Writing I = np.logspace(…) inside your curve_equation function is bad practice, because it hard-codes certain x-values for your plot. In fact, your plot is wrong, because the calculations are for \$I_s\$ values ranging from 102 A to 105 A (due to the inner I = np.logspace(np.log10(Is), 5, 1e2)), but your plot's x axis is labelled as if the values ranged from 101 A to 105 A (due to the outer I = np.logspace(1, 5, 1e2)). Specifically, four of the curves should intersect at 1 kA, 10 s.
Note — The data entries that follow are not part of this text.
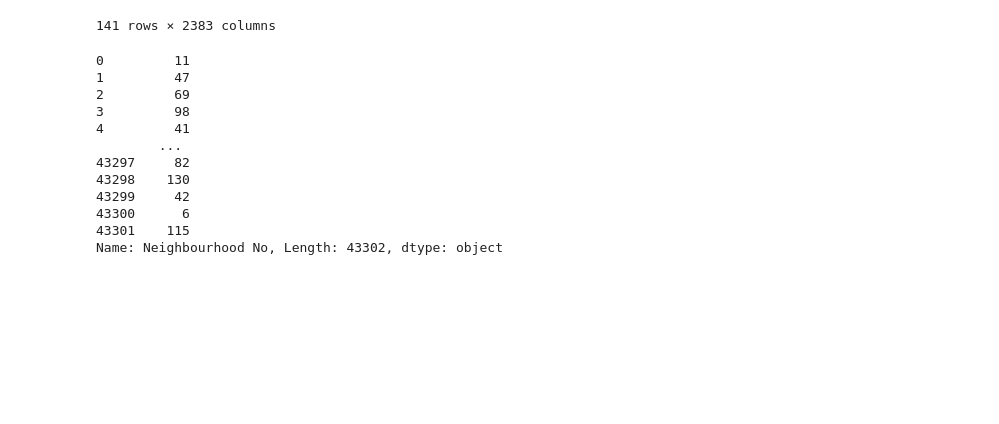
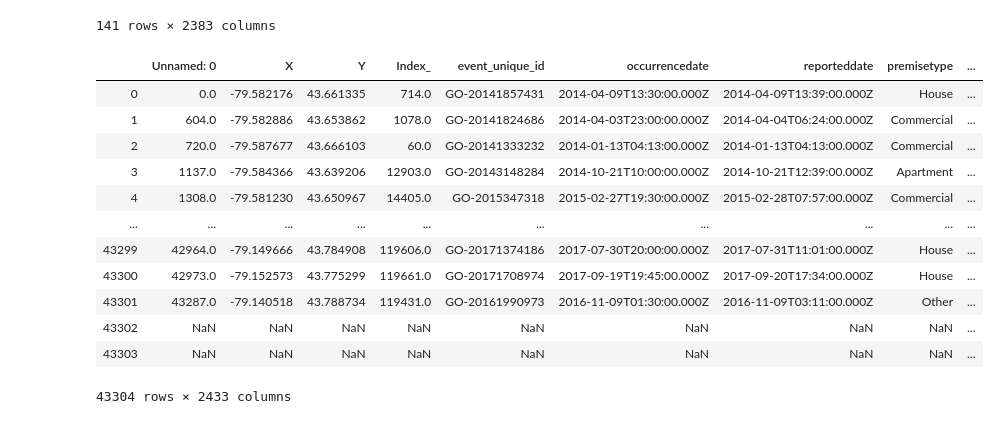
Before and after one commit to gdiaz89/SCS_3250_041-Group-2-Winter-2020, a Jupyter notebook: Term_Project.ipynb, the cells around one changed output. Saved outputs shown, nothing was run; the diff lists cells and outputs as text; code cells hidden in the pictures; blank space fills up the shorter version.

```diff
--- a/Term_Project.ipynb
+++ b/Term_Project.ipynb
@@ -258,17 +258,19 @@ nghbhood_profile_data
 141 rows × 2383 columns
 # %%
 bne_weather_data['Neighbourhood No'] = bne_weather_data['Neighbourhood'].apply(lambda x : x.split("(")[1].split(")")[0])
-bne_weather_data.merge(right=nghbhood_profile_data,how="outer",left_on='Neighbourhood No',right_on='Neighbourhood Number')
+bne_weather_demo_data = bne_weather_data.merge(right=nghbhood_profile_data,how="outer",left_on='Neighbourhood No',right_on='Neighbourhood Number')
+bne_weather_demo_data
 # %% [output]
+|  | Unnamed: 0 | X | Y | Index_ | event_unique_id | occurrencedate | reporteddate | premisetype | ... |
+| 0 | 0.0 | -79.582176 | 43.661335 | 714.0 | GO-20141857431 | 2014-04-09T13:30:00.000Z | 2014-04-09T13:39:00.000Z | House | ... |
+| 1 | 604.0 | -79.582886 | 43.653862 | 1078.0 | GO-20141824686 | 2014-04-03T23:00:00.000Z | 2014-04-04T06:24:00.000Z | Commercial | ... |
+| 2 | 720.0 | -79.587677 | 43.666103 | 60.0 | GO-20141333232 | 2014-01-13T04:13:00.000Z | 2014-01-13T04:13:00.000Z | Commercial | ... |
+| 3 | 1137.0 | -79.584366 | 43.639206 | 12903.0 | GO-20143148284 | 2014-10-21T10:00:00.000Z | 2014-10-21T12:39:00.000Z | Apartment | ... |
+| 4 | 1308.0 | -79.581230 | 43.650967 | 14405.0 | GO-2015347318 | 2015-02-27T19:30:00.000Z | 2015-02-28T07:57:00.000Z | Commercial | ... |
+| ... | ... | ... | ... | ... | ... | ... | ... | ... | ... |
+| 43299 | 42964.0 | -79.149666 | 43.784908 | 119606.0 | GO-20171374186 | 2017-07-30T20:00:00.000Z | 2017-07-31T11:01:00.000Z | House | ... |
+| 43300 | 42973.0 | -79.152573 | 43.775299 | 119661.0 | GO-20171708974 | 2017-09-19T19:45:00.000Z | 2017-09-20T17:34:00.000Z | House | ... |
+| 43301 | 43287.0 | -79.140518 | 43.788734 | 119431.0 | GO-20161990973 | 2016-11-09T01:30:00.000Z | 2016-11-09T03:11:00.000Z | Other | ... |
+| 43302 | NaN | NaN | NaN | NaN | NaN | NaN | NaN | NaN | ... |
+| 43303 | NaN | NaN | NaN | NaN | NaN | NaN | NaN | NaN | ... |
-0         11
-1         47
-2         69
-3         98
-4         41
-        ...
-43297     82
-43298    130
-43299     42
-43300      6
-43301    115
-Name: Neighbourhood No, Length: 43302, dtype: object
+43304 rows × 2433 columns
```
Also changed, not shown: parts of 2 cells of this notebook.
I also find the way in which the curves are specified very cumbersome. You have five magic strings ("SIT", "VIT", etc.) which you search for in curve_types. Then, you retrieve the k, alpha, and beta parameters by using the corresponding index. Printing an error message and returning None is an inappropriate error-handling mechanism; you should raise or propagate an exception for such a fatal error.

I'd rather specify the parameters the other way: each curve should be defined as a \$(k, \alpha, \beta)\$ tuple. To do that, I would use namedtuples. I'd go a bit further and make each namedtuple smart enough to know what its own \$td(I)\$ function looks like, when \$T\$ and \$I_s\$ are specified.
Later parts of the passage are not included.